Cllr Andrews said that the project was not initiated in response to that, and insisted it had been planned for ‘months’, and that council officers have been exploring options from the summer.

Statistics from Shelter show that more than 52,000 households were identified by local authorities in the North West as homeless last year, more than 33,000 of which have dependent children.

At least 7,000 households in the region were considered to be requiring ‘priority need’.

Shelter defines a household in this context as ‘comprising one person or a group of people who share living accommodation’, whilst ‘members of a household are not necessarily related by blood or marriage’.

In a rough headcount in the run-up to Christmas last year, Manchester City Council identified 47 individual rough sleepers, but it was considered to likely be an undercount.

The library site, run by volunteers for Riverside Care and Support, a housing support agency, divides men, women and a couple into different rooms, and 16 of the beds are currently occupied.

The night staff provided by Riverside will also help give access for homeless people staying there to services such as healthcare, mental health services and drug and alcohol specialists.
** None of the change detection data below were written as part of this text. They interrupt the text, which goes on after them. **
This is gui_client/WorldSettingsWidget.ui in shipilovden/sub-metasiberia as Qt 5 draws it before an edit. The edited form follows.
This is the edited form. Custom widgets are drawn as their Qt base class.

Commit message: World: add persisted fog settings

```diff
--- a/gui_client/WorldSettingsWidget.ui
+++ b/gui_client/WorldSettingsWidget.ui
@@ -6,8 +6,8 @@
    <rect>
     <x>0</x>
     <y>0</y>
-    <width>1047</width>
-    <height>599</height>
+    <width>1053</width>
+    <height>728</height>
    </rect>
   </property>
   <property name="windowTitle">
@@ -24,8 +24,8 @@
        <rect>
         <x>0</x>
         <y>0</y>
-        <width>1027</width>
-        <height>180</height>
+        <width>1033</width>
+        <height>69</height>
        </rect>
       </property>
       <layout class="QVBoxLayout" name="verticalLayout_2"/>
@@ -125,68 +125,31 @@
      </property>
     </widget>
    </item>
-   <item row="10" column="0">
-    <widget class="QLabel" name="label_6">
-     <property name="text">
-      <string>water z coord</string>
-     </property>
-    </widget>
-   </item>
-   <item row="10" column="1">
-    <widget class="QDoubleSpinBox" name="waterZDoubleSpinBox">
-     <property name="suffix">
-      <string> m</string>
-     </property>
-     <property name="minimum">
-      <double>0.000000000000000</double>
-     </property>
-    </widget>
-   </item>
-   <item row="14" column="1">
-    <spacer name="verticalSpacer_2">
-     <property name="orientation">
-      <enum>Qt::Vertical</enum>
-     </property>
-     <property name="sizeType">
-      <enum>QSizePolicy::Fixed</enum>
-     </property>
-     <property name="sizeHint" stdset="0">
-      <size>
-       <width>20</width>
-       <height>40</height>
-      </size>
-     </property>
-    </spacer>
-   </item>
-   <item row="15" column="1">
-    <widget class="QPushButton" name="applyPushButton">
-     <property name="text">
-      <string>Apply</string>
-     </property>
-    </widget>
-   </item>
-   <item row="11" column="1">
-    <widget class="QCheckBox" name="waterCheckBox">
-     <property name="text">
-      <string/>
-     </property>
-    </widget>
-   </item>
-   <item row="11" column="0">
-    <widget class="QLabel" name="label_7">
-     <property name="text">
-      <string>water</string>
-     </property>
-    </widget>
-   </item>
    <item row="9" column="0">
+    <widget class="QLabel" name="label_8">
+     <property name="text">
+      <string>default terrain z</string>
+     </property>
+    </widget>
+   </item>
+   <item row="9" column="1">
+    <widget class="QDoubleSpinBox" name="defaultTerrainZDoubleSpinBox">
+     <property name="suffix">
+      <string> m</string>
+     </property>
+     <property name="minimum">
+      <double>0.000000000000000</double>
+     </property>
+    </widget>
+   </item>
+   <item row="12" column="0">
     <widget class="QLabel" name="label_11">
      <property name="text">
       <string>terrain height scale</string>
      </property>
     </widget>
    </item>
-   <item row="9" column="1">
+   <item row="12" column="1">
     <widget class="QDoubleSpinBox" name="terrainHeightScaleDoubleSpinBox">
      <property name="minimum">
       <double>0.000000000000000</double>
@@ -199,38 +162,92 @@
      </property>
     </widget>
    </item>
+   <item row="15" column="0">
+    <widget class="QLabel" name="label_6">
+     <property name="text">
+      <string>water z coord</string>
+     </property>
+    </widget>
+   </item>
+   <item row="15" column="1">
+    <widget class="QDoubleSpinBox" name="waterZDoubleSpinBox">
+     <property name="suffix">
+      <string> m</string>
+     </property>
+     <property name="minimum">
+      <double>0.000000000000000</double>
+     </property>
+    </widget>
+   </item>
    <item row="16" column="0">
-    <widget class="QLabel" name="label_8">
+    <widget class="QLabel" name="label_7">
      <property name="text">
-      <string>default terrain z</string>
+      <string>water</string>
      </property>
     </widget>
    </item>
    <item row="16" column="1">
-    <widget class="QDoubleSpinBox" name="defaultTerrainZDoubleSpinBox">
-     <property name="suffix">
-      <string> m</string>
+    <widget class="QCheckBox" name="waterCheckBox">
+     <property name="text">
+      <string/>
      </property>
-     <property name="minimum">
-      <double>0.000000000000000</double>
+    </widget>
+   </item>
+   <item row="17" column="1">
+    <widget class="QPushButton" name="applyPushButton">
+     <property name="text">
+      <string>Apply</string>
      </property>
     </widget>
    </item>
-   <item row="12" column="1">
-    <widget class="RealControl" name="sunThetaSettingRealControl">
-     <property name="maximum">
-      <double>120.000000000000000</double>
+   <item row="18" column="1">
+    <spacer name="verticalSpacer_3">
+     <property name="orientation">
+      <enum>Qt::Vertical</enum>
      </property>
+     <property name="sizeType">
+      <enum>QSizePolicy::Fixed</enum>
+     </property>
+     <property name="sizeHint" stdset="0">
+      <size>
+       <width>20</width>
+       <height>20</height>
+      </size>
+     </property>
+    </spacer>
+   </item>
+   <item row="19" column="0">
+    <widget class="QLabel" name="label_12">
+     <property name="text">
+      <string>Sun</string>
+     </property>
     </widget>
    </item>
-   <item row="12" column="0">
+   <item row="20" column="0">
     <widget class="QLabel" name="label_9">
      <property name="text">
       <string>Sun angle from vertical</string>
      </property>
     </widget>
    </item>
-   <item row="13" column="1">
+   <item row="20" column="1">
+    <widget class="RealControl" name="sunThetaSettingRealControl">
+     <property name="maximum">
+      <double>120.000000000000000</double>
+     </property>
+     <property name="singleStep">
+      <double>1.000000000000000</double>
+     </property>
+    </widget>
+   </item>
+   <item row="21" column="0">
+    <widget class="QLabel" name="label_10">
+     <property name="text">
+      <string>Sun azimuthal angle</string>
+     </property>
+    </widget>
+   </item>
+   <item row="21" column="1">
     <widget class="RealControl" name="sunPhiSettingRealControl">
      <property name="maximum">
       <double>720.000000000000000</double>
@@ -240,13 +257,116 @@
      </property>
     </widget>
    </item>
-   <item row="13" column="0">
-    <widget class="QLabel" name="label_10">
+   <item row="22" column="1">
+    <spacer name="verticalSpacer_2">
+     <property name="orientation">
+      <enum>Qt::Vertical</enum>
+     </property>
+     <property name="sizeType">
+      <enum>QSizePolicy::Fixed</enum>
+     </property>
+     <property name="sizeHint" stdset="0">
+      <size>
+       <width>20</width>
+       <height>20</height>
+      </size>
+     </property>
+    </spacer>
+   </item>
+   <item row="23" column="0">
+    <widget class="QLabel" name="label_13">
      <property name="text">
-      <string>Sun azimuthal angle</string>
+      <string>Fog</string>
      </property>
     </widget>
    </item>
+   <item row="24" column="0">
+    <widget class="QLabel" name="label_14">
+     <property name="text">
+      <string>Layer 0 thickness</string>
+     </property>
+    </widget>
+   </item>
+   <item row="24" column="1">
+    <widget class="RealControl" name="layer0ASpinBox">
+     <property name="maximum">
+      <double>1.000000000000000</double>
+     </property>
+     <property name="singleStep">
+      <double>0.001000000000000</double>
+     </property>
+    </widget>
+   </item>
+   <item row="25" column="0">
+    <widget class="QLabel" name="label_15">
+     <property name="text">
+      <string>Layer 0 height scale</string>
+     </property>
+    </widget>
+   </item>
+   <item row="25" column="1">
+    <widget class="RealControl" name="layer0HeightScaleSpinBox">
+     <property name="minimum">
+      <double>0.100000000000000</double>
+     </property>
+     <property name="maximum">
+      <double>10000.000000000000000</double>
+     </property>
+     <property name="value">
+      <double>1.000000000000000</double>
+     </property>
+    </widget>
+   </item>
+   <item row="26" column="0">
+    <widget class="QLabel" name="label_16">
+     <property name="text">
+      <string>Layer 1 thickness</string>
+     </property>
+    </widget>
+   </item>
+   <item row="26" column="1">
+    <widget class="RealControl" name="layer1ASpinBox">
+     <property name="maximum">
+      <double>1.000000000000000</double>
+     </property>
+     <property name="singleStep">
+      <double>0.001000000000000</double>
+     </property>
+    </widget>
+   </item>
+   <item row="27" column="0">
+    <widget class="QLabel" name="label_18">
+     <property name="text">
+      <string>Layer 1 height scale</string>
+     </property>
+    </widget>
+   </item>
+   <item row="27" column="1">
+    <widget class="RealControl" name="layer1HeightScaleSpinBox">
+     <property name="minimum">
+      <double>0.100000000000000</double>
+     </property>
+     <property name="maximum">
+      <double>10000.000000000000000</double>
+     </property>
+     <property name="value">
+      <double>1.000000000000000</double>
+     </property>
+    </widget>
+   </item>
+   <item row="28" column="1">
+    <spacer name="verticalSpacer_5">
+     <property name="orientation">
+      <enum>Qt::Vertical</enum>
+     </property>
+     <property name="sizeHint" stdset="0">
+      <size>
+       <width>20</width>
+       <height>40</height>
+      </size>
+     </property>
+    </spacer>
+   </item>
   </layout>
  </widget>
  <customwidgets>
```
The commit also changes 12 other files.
Dogs are allowed to be brought in and stay, and washing and cooking facilities are also available.

The Harpurhey site divides those staying there into rooms of two.

Eleanor Watts, Riverside Care and Support area manager, said: “The idea is that these buildings will provide accommodation to make sure homeless people are safe over winter.
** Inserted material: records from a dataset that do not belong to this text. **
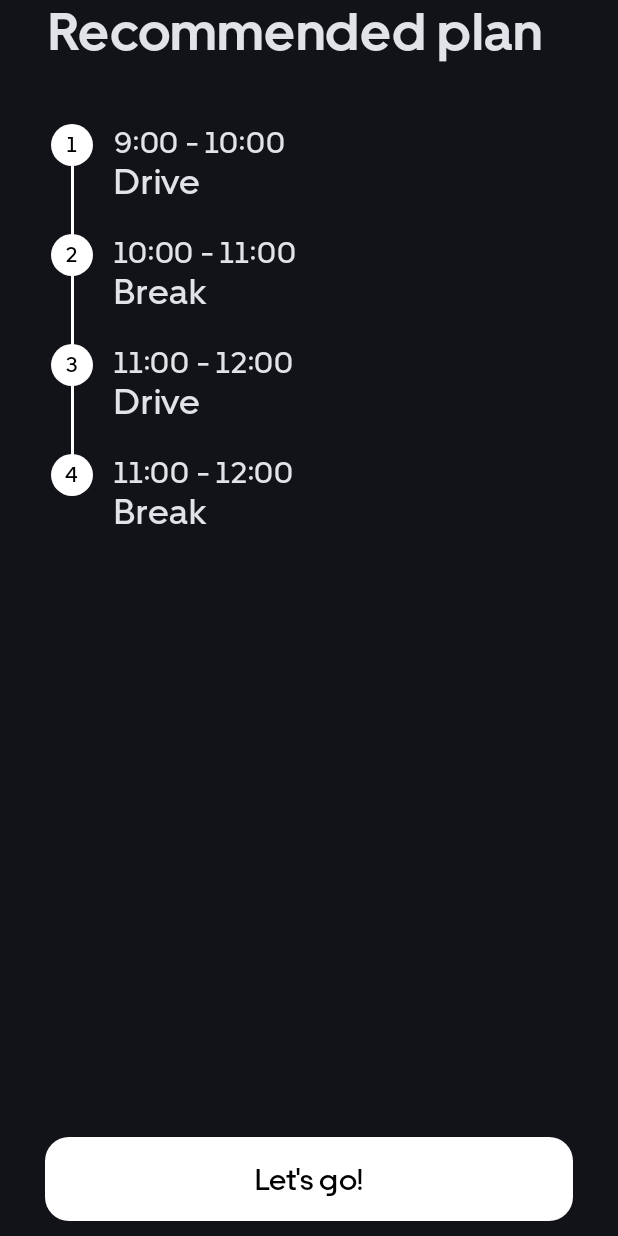
After one commit to AndreiLeIttu/EarnerUtopia, an Android app built with Jetpack Compose: the PlanScreen screen opened through its navigation route, on a phone screen of 412 x 824 dp. The commit adds this screen. Run offline under Robolectric (Android 15) with nearby library versions, the phone set to English and light mode, and no system bars.

Commit message:
Recommended plan page

```diff
--- a/app/src/main/java/com/aospi/earnerutopia/EarnerUtopia.kt
+++ b/app/src/main/java/com/aospi/earnerutopia/EarnerUtopia.kt
@@ -6,6 +6,7 @@ import androidx.navigation.NavHostController
 import androidx.navigation.compose.NavHost
 import androidx.navigation.compose.composable
 import androidx.navigation.compose.rememberNavController
+import com.aospi.earnerutopia.ui.PlanScreen
 import com.aospi.earnerutopia.ui.StartScreen
 
 @Composable
@@ -20,8 +21,12 @@ fun EarnerUtopiaApp(
         modifier = modifier,
     ) {
         composable(route = EarnerUtopia.Start.name) {
-            StartScreen(modifier, name)
+            StartScreen(modifier,
+                onNextButtonClicked = {navController.navigate(EarnerUtopia.Plan.name)},
+                name)
         }
-        composable(route = )
+        composable(route = EarnerUtopia.Plan.name) {
+            PlanScreen(modifier)
+        }
     }
 }
--- /dev/null
+++ b/app/src/main/java/com/aospi/earnerutopia/model/PlanStep.kt
@@ -0,0 +1,8 @@
+package com.aospi.earnerutopia.model
+
+import java.time.LocalTime
+data class PlanStep(
+    val start: LocalTime,
+    val end: LocalTime,
+    val title: String
+)
--- /dev/null
+++ b/app/src/main/java/com/aospi/earnerutopia/ui/PlanScreen.kt
@@ -0,0 +1,65 @@
+package com.aospi.earnerutopia.ui
+
+import androidx.compose.foundation.layout.Box
+import androidx.compose.foundation.layout.fillMaxSize
+import androidx.compose.foundation.layout.fillMaxWidth
+import androidx.compose.foundation.layout.height
+import androidx.compose.foundation.layout.padding
+import androidx.compose.foundation.shape.CircleShape
+import androidx.compose.foundation.shape.RoundedCornerShape
+import androidx.compose.material3.Button
+import androidx.compose.material3.ButtonDefaults
+import androidx.compose.material3.Text
+import androidx.compose.runtime.Composable
+import androidx.compose.ui.Alignment
+import androidx.compose.ui.Modifier
+import androidx.compose.ui.graphics.Color
+import androidx.compose.ui.graphics.RectangleShape
+import androidx.compose.ui.text.font.FontWeight
+import androidx.compose.ui.unit.dp
+import androidx.compose.ui.unit.sp
+import com.aospi.earnerutopia.model.PlanStep
+import com.aospi.earnerutopia.ui.components.RecommendedPlan
+import com.aospi.earnerutopia.ui.theme.Uber
+import java.time.LocalTime
+
+@Composable
+fun PlanScreen(modifier: Modifier = Modifier, onStart: () -> Unit = {}) {
+    val steps = listOf(
+        PlanStep(LocalTime.of(9, 0), LocalTime.of(10, 0), "Drive"),
+        PlanStep(LocalTime.of(10, 0), LocalTime.of(11, 0), "Break"),
+        PlanStep(LocalTime.of(11, 0), LocalTime.of(12, 0), "Drive"),
+        PlanStep(LocalTime.of(11, 0), LocalTime.of(12, 0), "Break")
+    )
+
+    Box(modifier.fillMaxSize()) {
+        RecommendedPlan(
+            title = "Recommended plan",
+            steps = steps,
+            modifier = Modifier.align(Alignment.TopStart)
+                .fillMaxWidth()
+                .padding(horizontal = 16.dp)
+        )
+
+        // Button
+        Button(
+            onClick = onStart,
+            shape = RoundedCornerShape(16.dp),
+            colors = ButtonDefaults.buttonColors(
+                containerColor = Color.White,
+                contentColor = Color.Black
+            ),
+            modifier = Modifier.align(Alignment.BottomCenter)
+                .padding(horizontal = 30.dp)
+                .padding(vertical = 10.dp)
+                .fillMaxWidth()
+                .height(56.dp)
+        ) {
+            Text("Let's go!",
+                fontSize = 20.sp,
+                fontFamily = Uber,
+                fontWeight = FontWeight.Normal
+            )
+        }
+    }
+}
--- a/app/src/main/java/com/aospi/earnerutopia/ui/StartScreen.kt
+++ b/app/src/main/java/com/aospi/earnerutopia/ui/StartScreen.kt
@@ -3,6 +3,7 @@ package com.aospi.earnerutopia.ui
 import androidx.compose.foundation.layout.Column
 import androidx.compose.foundation.layout.fillMaxHeight
 import androidx.compose.foundation.layout.fillMaxWidth
+import androidx.compose.material3.Button
 import androidx.compose.material3.Text
 import androidx.compose.runtime.Composable
 import androidx.compose.ui.Modifier
@@ -13,6 +14,7 @@ import com.aospi.earnerutopia.ui.theme.Uber
 @Composable
 fun StartScreen(
     modifier: Modifier = Modifier,
+    onNextButtonClicked: () -> Unit,
     name: String,
 ) {
     Column(
@@ -33,5 +35,8 @@ fun StartScreen(
             text = "Are you ready for a new day?",
             fontSize = 30.sp,
         )
+        Button(onClick = onNextButtonClicked) {
+            Text("Go to plan")
+        }
     }
 }
--- /dev/null
+++ b/app/src/main/java/com/aospi/earnerutopia/ui/components/RecommendedPlan.kt
@@ -0,0 +1,31 @@
+package com.aospi.earnerutopia.ui.components
+
+import androidx.compose.foundation.layout.*
+import androidx.compose.foundation.lazy.LazyColumn
+import androidx.compose.foundation.lazy.itemsIndexed
+import androidx.compose.material3.Text
+import androidx.compose.runtime.Composable
+import androidx.compose.ui.Modifier
+import androidx.compose.ui.text.font.FontWeight
+import androidx.compose.ui.unit.dp
+import androidx.compose.ui.unit.sp
+import com.aospi.earnerutopia.model.PlanStep
+import com.aospi.earnerutopia.ui.theme.Uber
+
+@Composable
+fun RecommendedPlan(title: String, steps: List<PlanStep>, modifier: Modifier = Modifier) {
+    Column(modifier.padding(horizontal = 16.dp)) {
+        Text(
+            title,
+            fontSize = 35.sp,
+            fontFamily = Uber,
+            fontWeight = FontWeight.Bold,
+            modifier = Modifier.padding(bottom = 40.dp)
+        )
+        LazyColumn(verticalArrangement = Arrangement.spacedBy(20.dp), modifier = Modifier.fillMaxWidth()) {
+            itemsIndexed(steps) { index, step ->
+                TimelineRow(index = index + 1, step = step, isLast = index == steps.lastIndex)
+            }
+        }
+    }
+}
--- /dev/null
+++ b/app/src/main/java/com/aospi/earnerutopia/ui/components/TimelineRow.kt
@@ -0,0 +1,69 @@
+package com.aospi.earnerutopia.ui.components
+
+import androidx.compose.foundation.background
+import androidx.compose.foundation.layout.*
+import androidx.compose.foundation.shape.CircleShape
+import androidx.compose.material3.Text
+import androidx.compose.runtime.Composable
+import androidx.compose.ui.Alignment
+import androidx.compose.ui.Modifier
+import androidx.compose.ui.graphics.Color
+import androidx.compose.ui.text.font.FontWeight
+import androidx.compose.ui.text.style.TextOverflow
+import androidx.compose.ui.unit.dp
+import androidx.compose.ui.unit.sp
+import com.aospi.earnerutopia.model.PlanStep
+import com.aospi.earnerutopia.ui.theme.Uber
+import java.time.format.DateTimeFormatter
+
+private val timeFmtShow = DateTimeFormatter.ofPattern("H:mm")
+
+@Composable
+fun TimelineRow(index: Int, step: PlanStep, isLast: Boolean) {
+    Row(Modifier.height(IntrinsicSize.Min).fillMaxWidth()) {
+        Box(Modifier.width(32.dp).fillMaxHeight()) {
+            Box(
+                contentAlignment = Alignment.Center,
+                modifier = Modifier.size(28.dp)
+                                   .background(Color.White, CircleShape)
+                                   .align(Alignment.TopCenter)
+            ) {
+                Text(
+                    index.toString(),
+                    color = Color.Black,
+                    fontSize = 14.sp,
+                    fontFamily = Uber,
+                    fontWeight = FontWeight.Normal
+                )
+            }
+
+            if (!isLast) {
+                Box(
+                    modifier = Modifier
+                        .align(Alignment.TopCenter)
+                        .offset(y = 28.dp)
+                        .width(2.dp)
+                        .fillMaxHeight()
+                        .background(Color.White)
+                )
+            }
+        }
+        Spacer(Modifier.width(12.dp))
+        Column(Modifier.weight(1f)) {
+            Text(
+                "${step.start.format(timeFmtShow)} - ${step.end.format(timeFmtShow)}",
+                fontSize = 20.sp,
+                fontFamily = Uber,
+                fontWeight = FontWeight.Normal
+            )
+            Text(
+                step.title,
+                fontSize = 24.sp,
+                fontFamily = Uber,
+                fontWeight = FontWeight.Normal,
+                maxLines = 2,
+                overflow = TextOverflow.Ellipsis
+            )
+        }
+    }
+}
```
“It will ensure they can begin to engage with the many organisations which provide services for them in Manchester so they can start to rebuild their lives and ultimately move into permanent accommodation.”

Rough sleepers looking to secure accommodation in one of the buildings will need to go through the council’s agencies to register at the sites.
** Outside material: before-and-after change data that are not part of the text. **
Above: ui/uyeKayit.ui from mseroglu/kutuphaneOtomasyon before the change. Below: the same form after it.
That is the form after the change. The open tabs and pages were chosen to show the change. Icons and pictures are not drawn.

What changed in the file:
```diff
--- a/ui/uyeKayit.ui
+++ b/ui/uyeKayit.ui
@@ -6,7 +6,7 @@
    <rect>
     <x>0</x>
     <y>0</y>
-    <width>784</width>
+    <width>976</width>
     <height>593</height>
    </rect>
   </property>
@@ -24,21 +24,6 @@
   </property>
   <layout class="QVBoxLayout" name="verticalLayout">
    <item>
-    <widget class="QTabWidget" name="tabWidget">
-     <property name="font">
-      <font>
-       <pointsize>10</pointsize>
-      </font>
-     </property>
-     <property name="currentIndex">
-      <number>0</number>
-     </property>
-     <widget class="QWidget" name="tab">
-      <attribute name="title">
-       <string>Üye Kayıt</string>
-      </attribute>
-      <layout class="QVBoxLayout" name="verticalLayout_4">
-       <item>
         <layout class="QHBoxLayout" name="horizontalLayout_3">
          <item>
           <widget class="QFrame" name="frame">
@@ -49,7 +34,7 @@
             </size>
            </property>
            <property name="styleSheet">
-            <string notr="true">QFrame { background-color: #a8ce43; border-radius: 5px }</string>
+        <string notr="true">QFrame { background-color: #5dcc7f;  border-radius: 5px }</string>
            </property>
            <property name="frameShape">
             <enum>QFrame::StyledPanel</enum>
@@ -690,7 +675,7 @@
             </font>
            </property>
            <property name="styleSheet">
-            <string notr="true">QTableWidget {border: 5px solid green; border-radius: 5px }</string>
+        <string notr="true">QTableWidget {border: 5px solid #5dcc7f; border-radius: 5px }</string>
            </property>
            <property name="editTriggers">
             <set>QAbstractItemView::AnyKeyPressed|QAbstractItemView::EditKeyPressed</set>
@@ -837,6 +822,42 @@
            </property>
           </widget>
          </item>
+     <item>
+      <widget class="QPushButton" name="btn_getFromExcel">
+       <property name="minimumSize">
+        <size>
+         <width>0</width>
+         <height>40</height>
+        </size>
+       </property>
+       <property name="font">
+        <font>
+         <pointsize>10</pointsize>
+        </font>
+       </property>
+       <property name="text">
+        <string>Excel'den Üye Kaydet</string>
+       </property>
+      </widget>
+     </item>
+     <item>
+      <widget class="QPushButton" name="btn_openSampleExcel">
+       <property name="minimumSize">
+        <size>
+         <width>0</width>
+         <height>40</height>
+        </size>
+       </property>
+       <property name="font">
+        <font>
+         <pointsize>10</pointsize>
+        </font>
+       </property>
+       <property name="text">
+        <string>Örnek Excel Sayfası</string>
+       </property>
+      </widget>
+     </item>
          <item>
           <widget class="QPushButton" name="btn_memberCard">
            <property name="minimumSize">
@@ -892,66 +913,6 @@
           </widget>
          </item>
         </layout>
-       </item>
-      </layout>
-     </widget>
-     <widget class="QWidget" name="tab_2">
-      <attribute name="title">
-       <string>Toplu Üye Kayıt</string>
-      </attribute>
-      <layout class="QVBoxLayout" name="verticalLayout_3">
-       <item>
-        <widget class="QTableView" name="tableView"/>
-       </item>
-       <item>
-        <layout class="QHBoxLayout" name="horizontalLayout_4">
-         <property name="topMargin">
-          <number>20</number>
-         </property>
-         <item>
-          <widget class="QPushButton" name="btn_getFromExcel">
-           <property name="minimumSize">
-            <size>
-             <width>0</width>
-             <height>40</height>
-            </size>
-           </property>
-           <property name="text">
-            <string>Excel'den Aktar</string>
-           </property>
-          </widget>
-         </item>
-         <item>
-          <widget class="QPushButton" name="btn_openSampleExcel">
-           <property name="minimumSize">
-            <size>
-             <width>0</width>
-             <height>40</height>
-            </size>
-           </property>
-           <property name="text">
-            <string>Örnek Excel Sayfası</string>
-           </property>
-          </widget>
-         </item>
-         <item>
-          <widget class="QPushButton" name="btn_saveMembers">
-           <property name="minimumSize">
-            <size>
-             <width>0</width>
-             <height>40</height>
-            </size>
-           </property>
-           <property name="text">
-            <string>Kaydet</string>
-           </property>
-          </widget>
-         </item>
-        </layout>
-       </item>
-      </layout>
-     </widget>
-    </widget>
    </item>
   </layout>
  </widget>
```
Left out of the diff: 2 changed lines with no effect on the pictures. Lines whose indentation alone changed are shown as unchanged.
According to Cllr Andrews, it has been funded by ‘skimming’ budgets to ensure that enough money could be picked out to finance the project.

Agencies and the council hope it will provide a base from which rough sleepers can start to build lives independent of charity organisations.

Cllr Andrews said: "We are fully aware of the scale of the problem and that doing this is just the start.

“While providing shelter and a roof over their heads is obviously a good start, what’s really important is working with the right groups to make sure proper help and support is available to rough sleepers so we can help them make the first steps towards getting off the streets for good."


HELP AND SUPPORT: The female room at Riverside

The plans come after the council was criticised for their removal of rough sleepers at the Ark, under the Mancunian Way, in September.

Services supporting the accommodation are provided by a number of charities and organisations working with the council, as well as Riverside.

Property firm Bruntwood, with partner Time Out Services, has provided free cleaning at both buildings to prepare them for being opened and will continue to regularly clean them throughout the winter.

Time Out will also be offering help into employment, such as training and apprenticeships, to occupants within the buildings.

Ms Watts said: “The number of people who have come together at short notice to make the opening of these buildings a possibility has been overwhelming and Manchester should be proud of the response that has been made by organisations across the city.”

Local health services will be offering free health checks and flu jabs to people using the services, and software firm Condeco is providing free software and professional services to enable homeless charities to book people into the buildings.

Lifeshare, a local charity, is also ensuring people will have toiletries, things for breakfast and other essentials via the Christmas boxes they are donating.

A nearby takeaway shop also donated 25 hot curries to the Hulme site.

Cllr Andrews said: “We have spent months working on plans to open up empty buildings to make sure nobody has to sleep rough on the streets this winter.

“We have received a lot of very kind offers to help from organisations across the city and with their help we are now opening the first pair.”